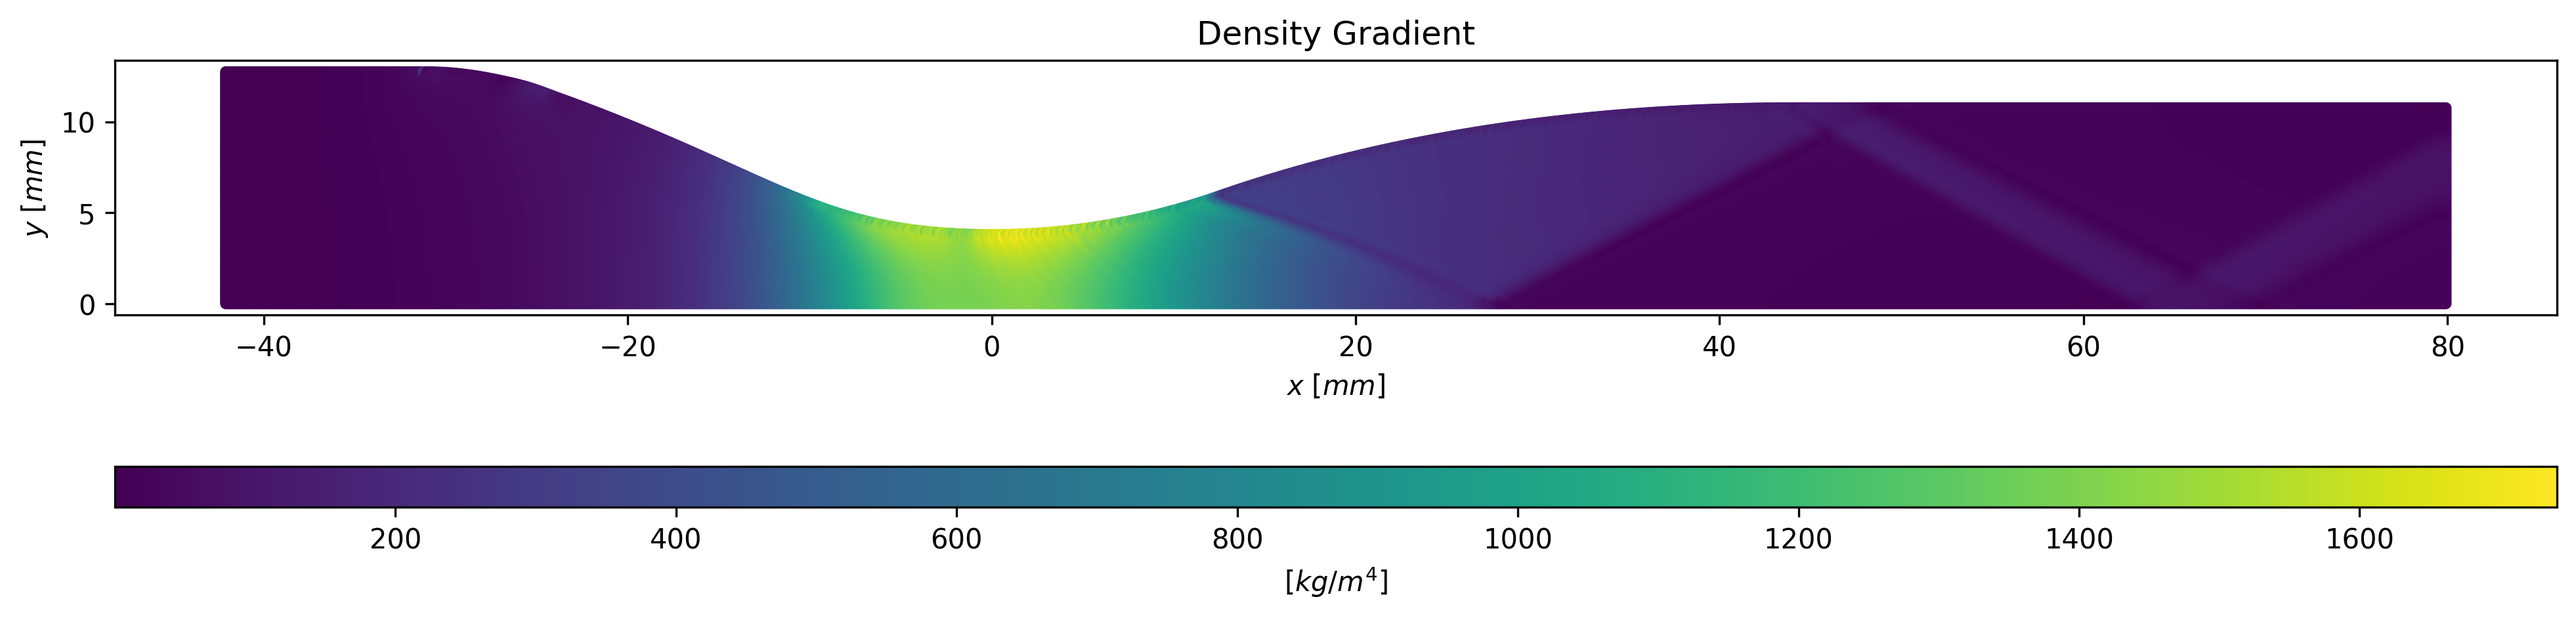
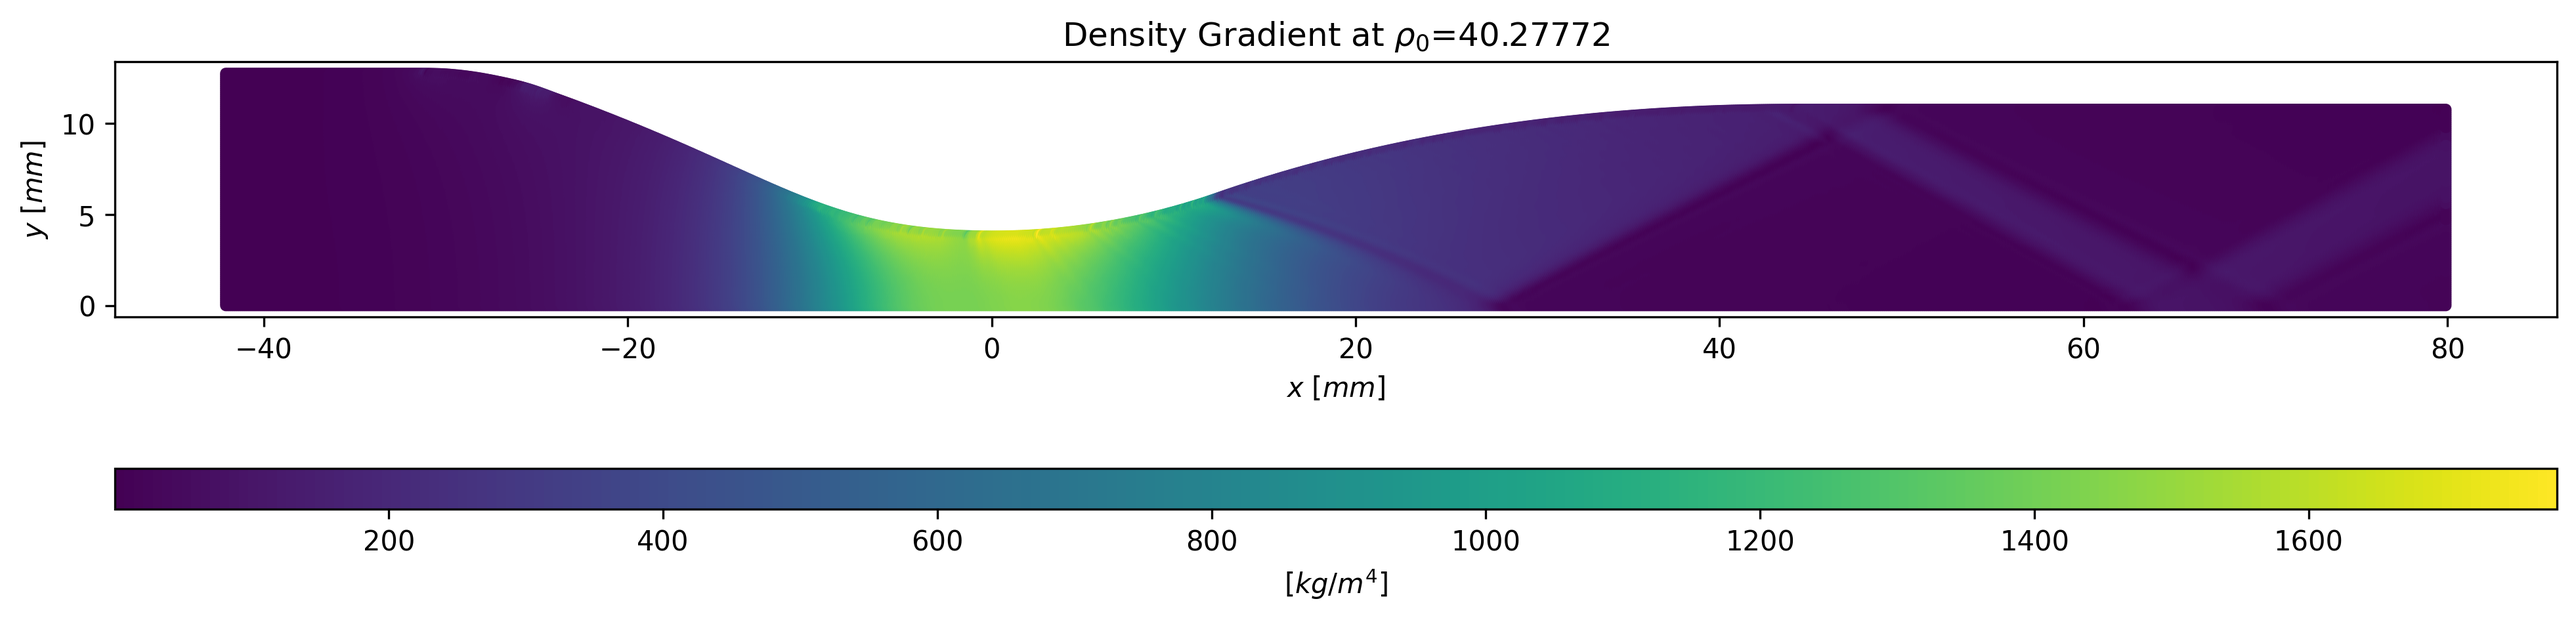
cfd plotting

diff --git a/d02_cfd_comparisons.py b/d02_cfd_comparisons.py
@@ -100,11 +100,10 @@ def get_cfd_values_shifted(path, scale=1000, n_bins=500):
 
 u = np.load("u_HS.npy")
 v = np.load("v_HS.npy") # V is upwards, U is rightwards
-mask = cv.imread("Correlable_pics/BOS_12_11_ref_masked.tif", cv.IMREAD_GRAYSCALE)
 
 # x, y, density, density_prime = get_cfd_values("Wavelet_noise_experiments/220/BOS_12_11_1/flow_MUSCL.vtu")
 
-x, y, density, density_prime = get_cfd_values_shifted("Wavelet_noise_experiments/220/BOS_12_11_1/flow_MUSCL.vtu")
+x, y, density, density_prime = get_cfd_values_shifted("Wavelet_noise_experiments/252/BOS_12_11_1/flow_MUSCL.vtu")
 
 new_x, line = get_straight_values(x, y, density_prime)
 
@@ -126,13 +125,13 @@ sc = ax.scatter(x, y, c=density, s=10)
 
 ax.set_xlabel(r"$x$ [$mm$]")
 ax.set_ylabel(r"$y$ [$mm$]")
-ax.set_title("Density")
+ax.set_title("Density at " + fr'$\rho_0$={round(rho0[0], 5)}')
 ax.set_aspect('equal', adjustable='box')
 
 cbar = fig.colorbar(sc, ax=ax, orientation='horizontal', pad=0.25, fraction=0.1, aspect=60)
 cbar.set_label(r"[$kg/m^3$]")
 
-fig.savefig("Density.png", dpi=300, bbox_inches="tight")
+fig.savefig("FINAL PLOTS/Density Gradients/CFD-density_BOS_12_11_1.png", dpi=300, bbox_inches="tight")
 plt.show()
 plt.close(fig)
 
@@ -142,13 +141,13 @@ sc = ax.scatter(x, y, c=density_prime, s=10)
 
 ax.set_xlabel(r"$x$ [$mm$]")
 ax.set_ylabel(r"$y$ [$mm$]")
-ax.set_title("Density Gradient")
+ax.set_title("Density Gradient at " + fr'$\rho_0$={round(rho0[0], 5)}')
 ax.set_aspect('equal', adjustable='box')
 
 cbar = fig.colorbar(sc, ax=ax, orientation='horizontal', pad=0.25, fraction=0.1, aspect=60)
 cbar.set_label(r"[$kg/m^4$]")
 
-fig.savefig("FINAL PLOTS/Density Gradients/CFD-densitygrad_config1.png", dpi=300, bbox_inches="tight")
+fig.savefig("FINAL PLOTS/Density Gradients/CFD-densitygrad_BOS_12_11_1.png", dpi=300, bbox_inches="tight")
 plt.show()
 plt.close(fig)
 
@@ -158,8 +157,8 @@ plt.close(fig)
 plt.plot(new_x, (np.array(line)/rho0[0]), label=fr'$\rho_0$={round(rho0[0], 5)}')
 plt.xlabel(r'x')
 plt.ylabel(r'$\frac{d\rho}{dx}$')
-plt.title(r'$\frac{d\rho}{dx}$ vs x')
+plt.title(r'$\frac{d\rho}{dx}$ vs x at $y=0$')
 plt.legend()
 plt.grid(True)
-plt.savefig("FINAL PLOTS/Midline Density Gradient/CFD-densitygrad_y0.png", dpi=300)
+plt.savefig("FINAL PLOTS/Midline Density Gradient/CFD-densitygrad_y0_BOS_12_11_1.png", dpi=300)
 plt.show()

▸ **Try it**: Each line in the records above with "cbar" must be returned.

▸ **Completed task**:
 cbar = fig.colorbar(sc, ax=ax, orientation='horizontal', pad=0.25, fraction=0.1, aspect=60)
 cbar.set_label(r"[$kg/m^3$]")
 cbar = fig.colorbar(sc, ax=ax, orientation='horizontal', pad=0.25, fraction=0.1, aspect=60)
 cbar.set_label(r"[$kg/m^4$]")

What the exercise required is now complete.